But did you know that some organisms, specifically the prokaryotic ones don’t have mitochondria?
So you ask, how do these organisms manage to survive? Find out the answer below.
Table of Contents
Do Prokaryotes Have Mitochondria?
Short Answer: No. But how do prokaryotes produce energy then? Read on.
Origin of Mitochondria
Prokaryotes are single-celled organisms that are composed of the bacteria. Unlike eukaryotic cells, they are less structured, contain no nucleus, and lack membrane-bound organelles. And being single-celled as they are, prokaryotes too don’t have mitochondria.
In fact, in a loose sense, they serve as the “mitochondria” of themselves. To put it another way, mitochondria are part of eukaryotic cells, which according to scientific studies evolved from ancestral bacteria.
The mitochondria and chloroplasts (photosynthetic organelle) in eukaryotes are the known descendants of aerobic prokaryotes. In 1967, scientist Lynn Margulis published her Endosymbiosis theory about the formation of eukaryotic cells as well as the origin of the organelles contained inside them.
To explain the origin of the mitochondria and chloroplasts, she suggested that they were once free-living prokaryotes that were engulfed by a larger eukaryotic cell.
- Through time, the organelles became one with those cells, yet remained to be genetically distinct from their host. One important evidence for this claim is the presence of unique genetic material in the eukaryotes’ mitochondria and chloroplasts.
- Margulis added that life itself, therefore, prevailed over the world not by combat, but rather by networking.
How Do Prokaryotes Get Energy?
So where do prokaryotes get their energy? First, it would be important to note that the essential organic compounds that make up the biomolecules in prokaryotes are present as macronutrients such as carbon, oxygen, hydrogen, nitrogen, sulfur, etc.
- Being small as they are, prokaryotes need nutrients only in small amounts and thus obtain them through processes like electron transport chains. To survive, they just need a source of energy, carbon, and some other nutrients.
In general, they produce energy the same way mitochondria harness them, utilizing the oxidation machinery found in their cell membrane (which is similar to the structure of the membrane of the mitochondria).
- Energy in prokaryotes is produced in the cytoplasm and how it is produced is dependent on the bacterial cell type. In the context of the manner of producing energy, prokaryotes can be divided into two: phototrophs and chemotrophs.
- Phototrophs (from the word “photo” which means “light“), obtain energy from the sun.
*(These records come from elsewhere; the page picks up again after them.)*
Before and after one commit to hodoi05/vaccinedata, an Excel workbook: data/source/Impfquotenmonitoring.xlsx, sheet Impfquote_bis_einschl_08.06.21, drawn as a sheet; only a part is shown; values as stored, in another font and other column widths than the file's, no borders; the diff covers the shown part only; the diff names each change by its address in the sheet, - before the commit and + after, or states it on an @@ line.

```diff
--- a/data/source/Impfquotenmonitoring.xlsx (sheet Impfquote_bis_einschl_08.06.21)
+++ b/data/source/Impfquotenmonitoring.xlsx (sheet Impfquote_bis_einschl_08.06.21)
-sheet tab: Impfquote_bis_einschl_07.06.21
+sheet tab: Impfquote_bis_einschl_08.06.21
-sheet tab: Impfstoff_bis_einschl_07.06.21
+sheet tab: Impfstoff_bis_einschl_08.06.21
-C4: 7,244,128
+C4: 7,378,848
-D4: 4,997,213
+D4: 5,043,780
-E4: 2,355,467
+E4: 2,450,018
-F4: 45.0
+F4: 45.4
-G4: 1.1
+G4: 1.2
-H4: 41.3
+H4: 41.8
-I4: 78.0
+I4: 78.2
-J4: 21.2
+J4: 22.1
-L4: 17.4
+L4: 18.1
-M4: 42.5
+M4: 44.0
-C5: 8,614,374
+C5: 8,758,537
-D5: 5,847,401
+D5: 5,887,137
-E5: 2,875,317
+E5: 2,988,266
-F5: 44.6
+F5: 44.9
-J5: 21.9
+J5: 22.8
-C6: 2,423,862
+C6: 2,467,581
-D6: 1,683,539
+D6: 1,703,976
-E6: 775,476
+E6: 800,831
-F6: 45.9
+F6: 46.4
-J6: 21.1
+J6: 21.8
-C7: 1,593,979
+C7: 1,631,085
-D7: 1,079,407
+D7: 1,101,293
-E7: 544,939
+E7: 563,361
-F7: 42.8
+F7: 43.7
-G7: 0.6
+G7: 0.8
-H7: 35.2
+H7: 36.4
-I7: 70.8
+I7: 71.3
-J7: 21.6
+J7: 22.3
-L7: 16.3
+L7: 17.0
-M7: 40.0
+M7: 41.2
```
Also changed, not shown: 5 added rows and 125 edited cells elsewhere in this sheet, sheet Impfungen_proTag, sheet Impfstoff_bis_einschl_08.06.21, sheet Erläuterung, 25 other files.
- On the other hand, chemotrophs (from the word “chemo” which means “chemical“), get their energy from different compounds. When they use organic compounds as energy sources, they are called as “chemoorganotrophs” whereas if they use inorganic energy sources, they are known to be “chemolithotrophs“.
In conclusion, prokaryotes can manage to survive even without mitochondria and other organelles. Isn’t it quite incredible how well equipped prokaryotes are?
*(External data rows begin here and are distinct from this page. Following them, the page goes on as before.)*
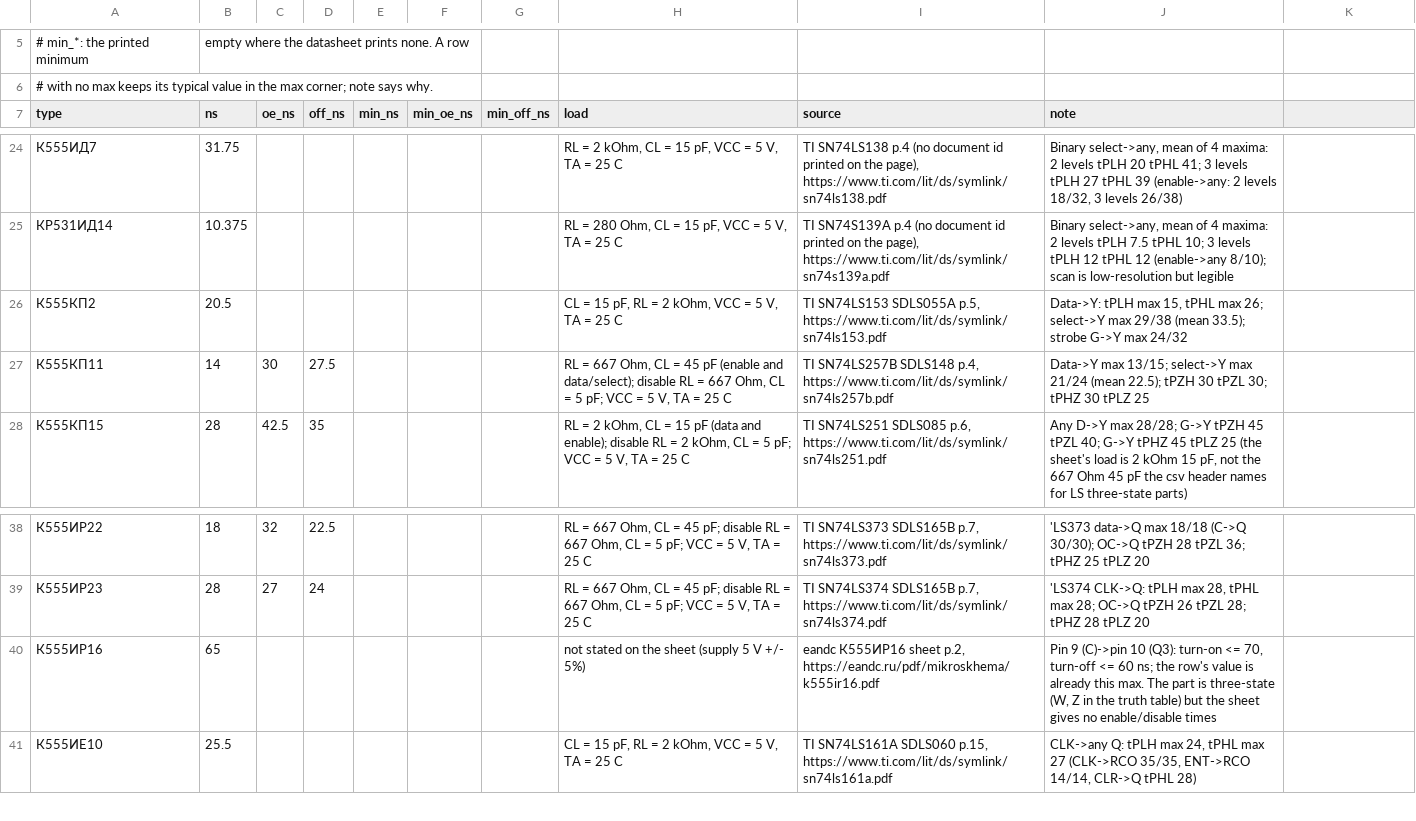
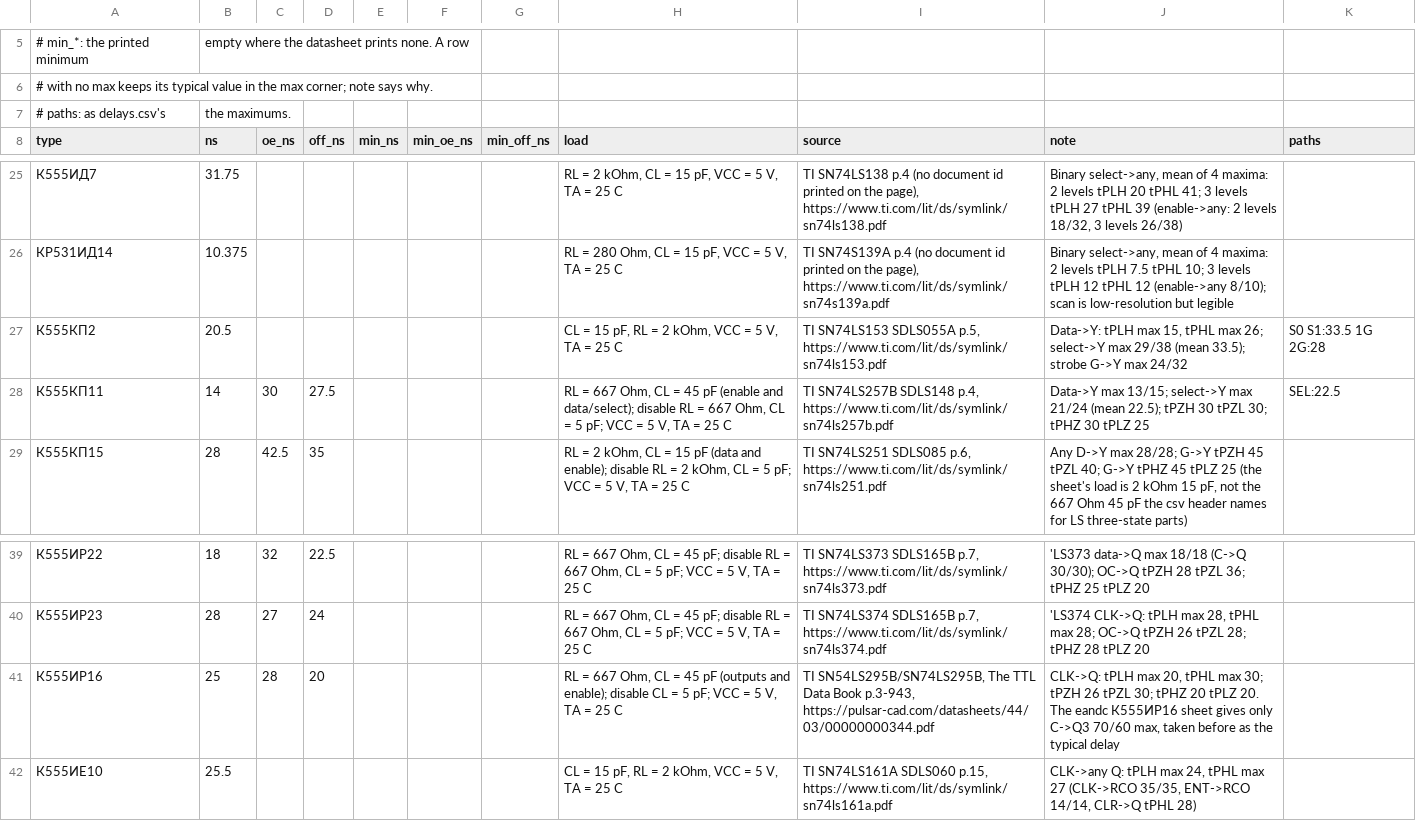
Before and after one commit to vvv104/ms0515-fpga, a CSV file: netlist/delays-max.csv, drawn as a sheet; only a part is shown, gaps mark what is left out; addresses are those after the commit; the diff names each change by its address in the sheet, - before the commit and + after, or states it on an @@ line.

```diff
--- a/netlist/delays-max.csv
+++ b/netlist/delays-max.csv
+row 7: # paths: as delays.csv's | the maximums.
-K8: (empty)
+K8: paths
-K27 (paths): (empty)
+K27 (paths): S0 S1:33.5 1G 2G:28
-K28 (paths): (empty)
+K28 (paths): SEL:22.5
-B41 (ns): 65
+B41 (ns): 25
-C41 (oe_ns): (empty)
+C41 (oe_ns): 28
-D41 (off_ns): (empty)
+D41 (off_ns): 20
-H41 (load): not stated on the sheet (supply 5 V +/- 5%)
+H41 (load): RL = 667 Ohm, CL = 45 pF (outputs and enable); disable CL = 5 pF; VCC = 5 V, TA = 25 C
-I41 (source): eandc К555ИР16 sheet p.2, https://eandc.ru/pdf/mikroskhema/k555ir16.pdf
+I41 (source): TI SN54LS295B/SN74LS295B, The TTL Data Book p.3-943, https://pulsar-cad.com/datasheets/44/03/00000000344.pdf
-J41 (note): Pin 9 (C)->pin 10 (Q3): turn-on <= 70, turn-off <= 60 ns; the row's value is already this max. The part is three-state (W, Z in the truth table) but the sheet gives no enable/disable times
+J41 (note): CLK->Q: tPLH max 20, tPHL max 30; tPZH 26 tPZL 30; tPHZ 20 tPLZ 20. The eandc К555ИР16 sheet gives only C->Q3 70/60 max, taken before as the typical delay
```
Also changed, not shown: netlist/analog.csv, netlist/delays.csv, 35 other files.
- “What Are Mitochondria?”. Accessed December 10, 2017. Link.
- “History: The Formation of the Endosymbiotic Hypothesis | The Endosymbiotic Hypothesis”. Accessed December 10, 2017. Link.
- “Prokaryotic Metabolism | Boundless Biology”. Accessed December 10, 2017. Link.